When I was growing up in the US, Thanksgiving was one more reason to have a trapezi. Trapezi literally means table in Greek and it means to invite people over for a nice meal. So during Thanksgiving my mom would make things like corn or sometimes a small amount of yams and then most likely Greek style chicken and potatoes or on some occasions stuffed turkey with a Greek style stuffing. We did not really have things like casseroles or cranberry sauce. In Greek cuisine you do not often see a combination of sweet and savory, so a sweet potato dish with brown sugar or maple syrup would not be very welcome particularly for the older generation Greeks. Read more »
Breadsticks in Greece are consumed and made in a slightly different way than they are in Italy. Greeks call breadsticks kritisinia from the Italian word for breadsticks grissini. Now in Greece these types of breadsticks are not consumed as something before a meal, they are not really part of the traditional Greek cuisine. However, nowadays you find them everywhere: bakeries have a bunch in different flavors and supermarkets carry all sorts (whole grain, with sesame seeds, with nuts, with olives or other flavors). They differ from the Italian type as they are thicker, heartier and usually contain much more olive oil. Greeks eat them as a snack, just plain or maybe with some cheese. Read more »
Beans are such an important part of any diet, regardless of what type of diet you want to follow. They are a food that combines so many qualities; it is filling, it has protein, it has slowly digested carbohydrates, it has antioxidants and it has fiber. These nutrients are not only healthy, as beans have been shown to protect against heart disease, diabetes and cancer, but beans are also the ideal food for those trying to lose weight. Eating small amounts keep you full and satisfied for a long time. Read more »
Eggplant has always been one of my favorite vegetables as you may have noticed from the number of recipes I have posted here, but it is also well honored in the Greek cuisine. So as we still have warm weather here in Athens, I’m trying to hold on to whatever days of summer are left, and that means eggplant dishes.
For this recipe, I knew there existed some sort of eggplant pie; some with yellow cheese and some with meat, but I basically wanted cooked eggplant, tomato and feta wrapped in phyllo, and that is what this is. This is basically a turnover filled with a tasty eggplant mixture that includes tomatoes, onions and garlic sautéed in a bit of olive oil along with crumbled feta. Read more »
I remember when I came across my first meatless burger, and I cannot say that I was particularly excited. For starters I did not like the taste and why would I eat something that contains highly processed ingredients but yet acts like it is healthier than a regular burger?

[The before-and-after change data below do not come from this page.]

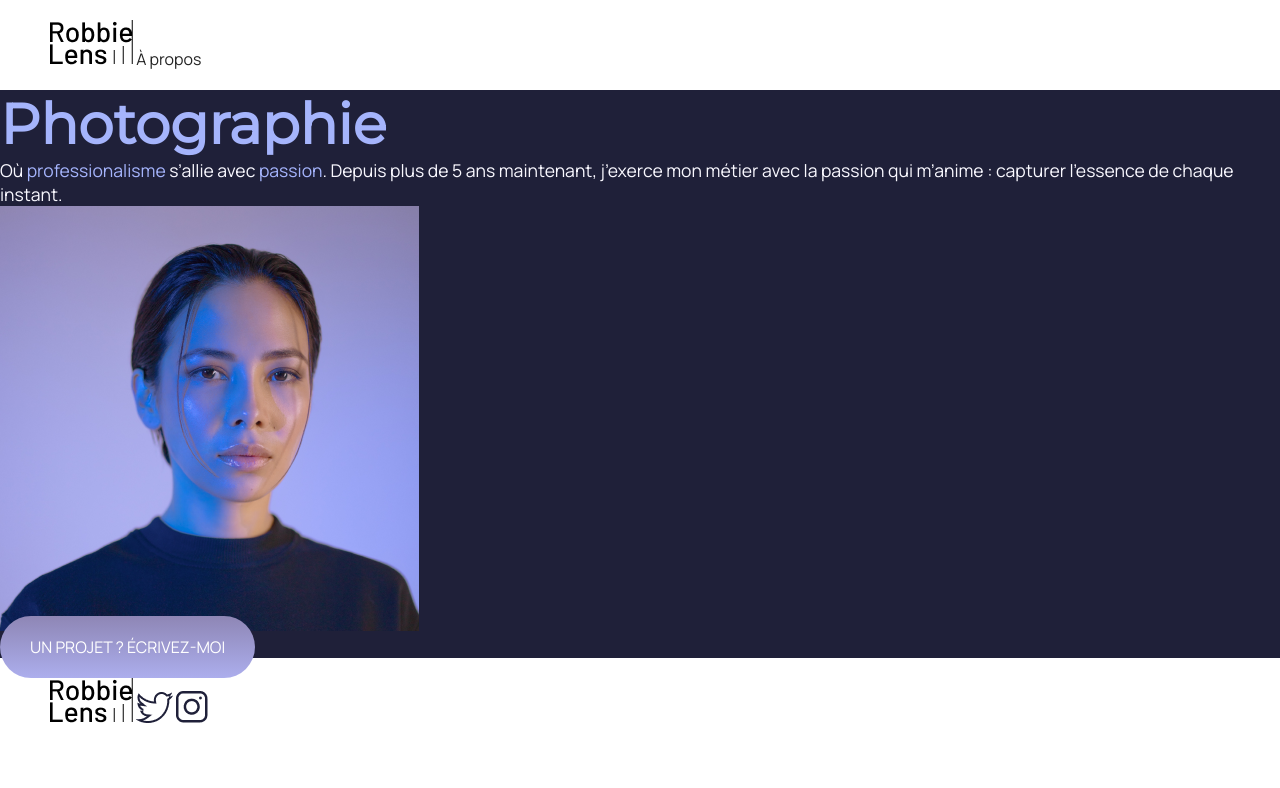
Repository: Coumba25040/coumbaProjet
Page: ExerciceOc/index.html
The author's editor kept a copy of each file at every save. The page is drawn from the files as they stood at one save, then again after the next save.
The browser window is 1280 px wide. The pictures show the whole page.

Above is the page before, as saved 2024-11-02 13:52:57.

### ExerciceOc/index.html
<!DOCTYPE html>
<html lang="fr">

<head>
    <meta charset="utf-8" >
    <title>Accueil - Robbie Lens Photographie</title>
    <link href="style.css" rel="stylesheet" >
    <link rel="preconnect" href="https://fonts.googleapis.com">
    <link rel="preconnect" href="https://fonts.gstatic.com" crossorigin>
    <link href="https://fonts.googleapis.com/css2?family=Manrope&family=Montserrat&display=swap" rel="stylesheet">
</head>

<body>
    <header>
    <div class="entete">

        <nav>
        <img src="images/logo.png" alt="Logo Robbie Lens" >
        <a href="a-propos.html">À propos</a>
    </div>

</nav>
</header>

<main>
    <h1>Photographie</h1>
    <p>
        Où <em>professionalisme</em> s’allie avec <em>passion</em>. Depuis
        plus de 5 ans maintenant, j’exerce mon métier avec la passion
        qui m’anime : capturer l’essence de chaque instant.
    </p>
    <img src="images/robbie-lens.png" alt="Portrait avec effet de la photographe Robbie Lens" >
    <div>
        <a href="" class="cta">UN PROJET ? ÉCRIVEZ-MOI</a>
    </div>

</main>

<footer>
    <div class="pied-de-page">

        <nav>
        <img src="images/logo.png" alt="Logo Robbie Lens" >
        <a target="_blank" href="https://twitter.com/" class="lien-icone">
            <img src="images/twitter.png" alt="Logo Twitter" >
        </a>
        <a target="_blank" href="https://www.instagram.com/" class="lien-icone">
            <img src="images/instagram.png" alt="Logo Instagram" >
        </a>

    </nav>

    </div>
    <footer>


</body>

</html>

### ExerciceOc/style.css
* {
    margin: 0;
  }

  body {
    font-family: 'Manrope', sans-serif;
    font-size: 1em;
    background-color: #1f2039;
  }

  a {
    color: #242424;
    text-decoration: none;
  }

  em {
    color: #a5b4fc;
    font-style: normal;
  }

  h1 {
    font-size: 3.5em;
    color: #a5b4fc;
    font-family: 'Montserrat', sans-serif;
  }

  h2 {
    color: #f9f8ff;
  }

  p,
  li {
    font-size: 1.1em;
    color: #f9f8ff;
  }

  header,
  footer {
    background-color: white;
    padding: 20px 50px;
  }

  .cta {
    background: linear-gradient(#8e86b5, #acaeed);
    color: white;
    border-radius: 50px;
    padding: 20px 30px;
  }

  a:hover {
    text-decoration: underline;
  }

  .cta:hover {
    background: linear-gradient(#696484, #8788ba);
    text-decoration: none;
  }

  .lien-icone:hover {
    opacity: 0.5;
  }

  .carre-contenu {
    border-right: 1px solid #8e86b5;
    border-bottom: 1px solid #8e86b5;
    padding: 50px;
  }

  .carre-contenu h2 {
    margin-top: 30px;
  }

  .carre-contenu ul {
    margin-top: 30px;
  }

  section {
    padding: 80px;
  }

  .a-propos-main {
    width: 50%;
    margin: auto;
  }

After the next save:
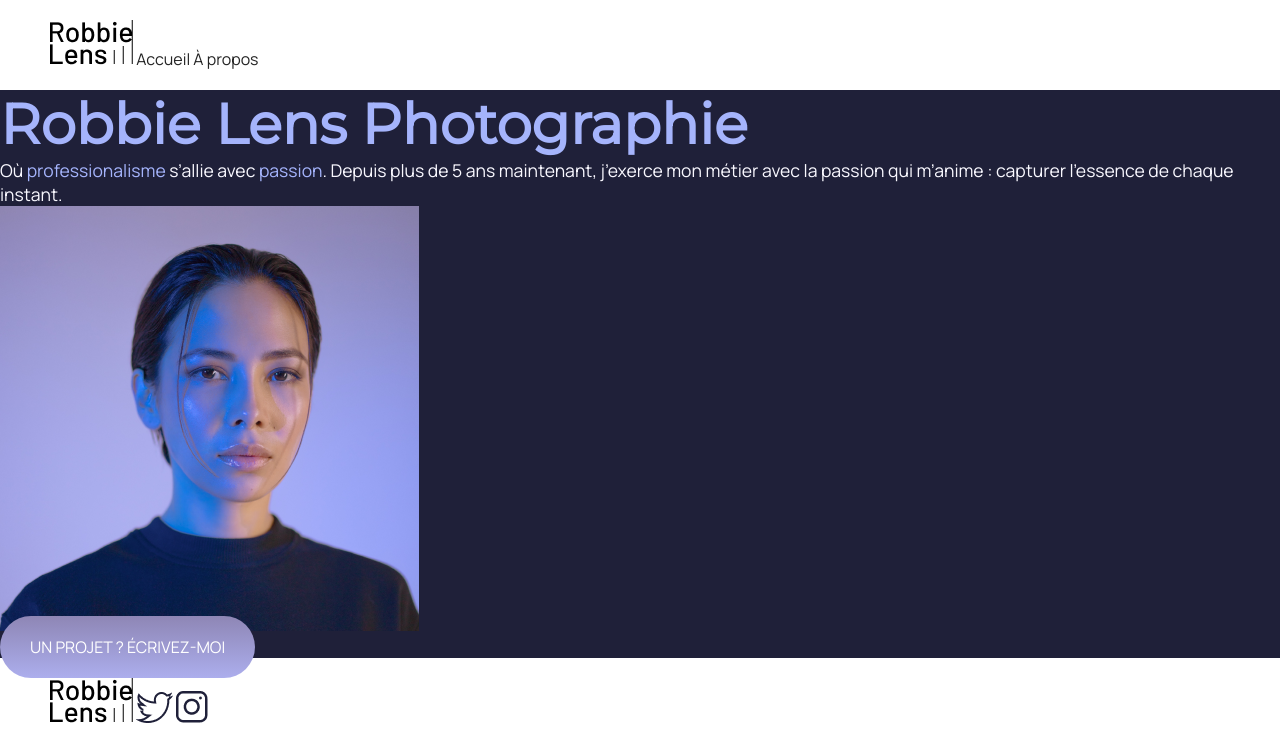
Saved 26 min 55 s later.
--- a/ExerciceOc/index.html
+++ b/ExerciceOc/index.html
@@ -12,34 +12,25 @@
 
 <body>
     <header>
-    <div class="entete">
-
         <nav>
-        <img src="images/logo.png" alt="Logo Robbie Lens" >
-        <a href="a-propos.html">À propos</a>
-    </div>
-
-</nav>
-</header>
-
-<main>
-    <h1>Photographie</h1>
-    <p>
-        Où <em>professionalisme</em> s’allie avec <em>passion</em>. Depuis
-        plus de 5 ans maintenant, j’exerce mon métier avec la passion
-        qui m’anime : capturer l’essence de chaque instant.
-    </p>
-    <img src="images/robbie-lens.png" alt="Portrait avec effet de la photographe Robbie Lens" >
-    <div>
-        <a href="" class="cta">UN PROJET ? ÉCRIVEZ-MOI</a>
-    </div>
-
-</main>
-
-<footer>
-    <div class="pied-de-page">
-
-        <nav>
+            <img src="images/logo.png" alt="Logo Robbie Lens" >
+            <a href="index.html">Accueil</a>
+            <a href="a-propos.html">À propos</a>
+        </nav>
+    </header>
+    <main>
+        <h1>Robbie Lens Photographie</h1>
+        <p>
+            Où <em>professionalisme</em> s’allie avec <em>passion</em>. Depuis
+            plus de 5 ans maintenant, j’exerce mon métier avec la passion
+            qui m’anime : capturer l’essence de chaque instant.
+        </p>
+        <img src="images/robbie-lens.png" alt="Portrait avec effet de la photographe Robbie Lens" >
+        <div>
+            <a href="" class="cta">UN PROJET ? ÉCRIVEZ-MOI</a>
+        </div>
+    </main>
+    <footer>
         <img src="images/logo.png" alt="Logo Robbie Lens" >
         <a target="_blank" href="https://twitter.com/" class="lien-icone">
             <img src="images/twitter.png" alt="Logo Twitter" >
@@ -47,13 +38,7 @@
         <a target="_blank" href="https://www.instagram.com/" class="lien-icone">
             <img src="images/instagram.png" alt="Logo Instagram" >
         </a>
-
-    </nav>
-
-    </div>
-    <footer>
-
-
+    </footer>
 </body>
 
 </html>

But wait a minute, veggie patties have always been an important part of the Mediterranean diet; falafel, the chickpea fritters and the Greek zucchini fritters (kolokithoketedes) come to mind. In the Greek cuisine there are also tomato patties, wild greens patties, onion patties and several patties made with beans. They often call these patties pseudo-patties (pseftokeftedes) because they do not contain meat and therefore are not “real” patties. These patties were popular on the Greek islands and are usually served as a meze or appetizer but as part of a main meal as well. Read more »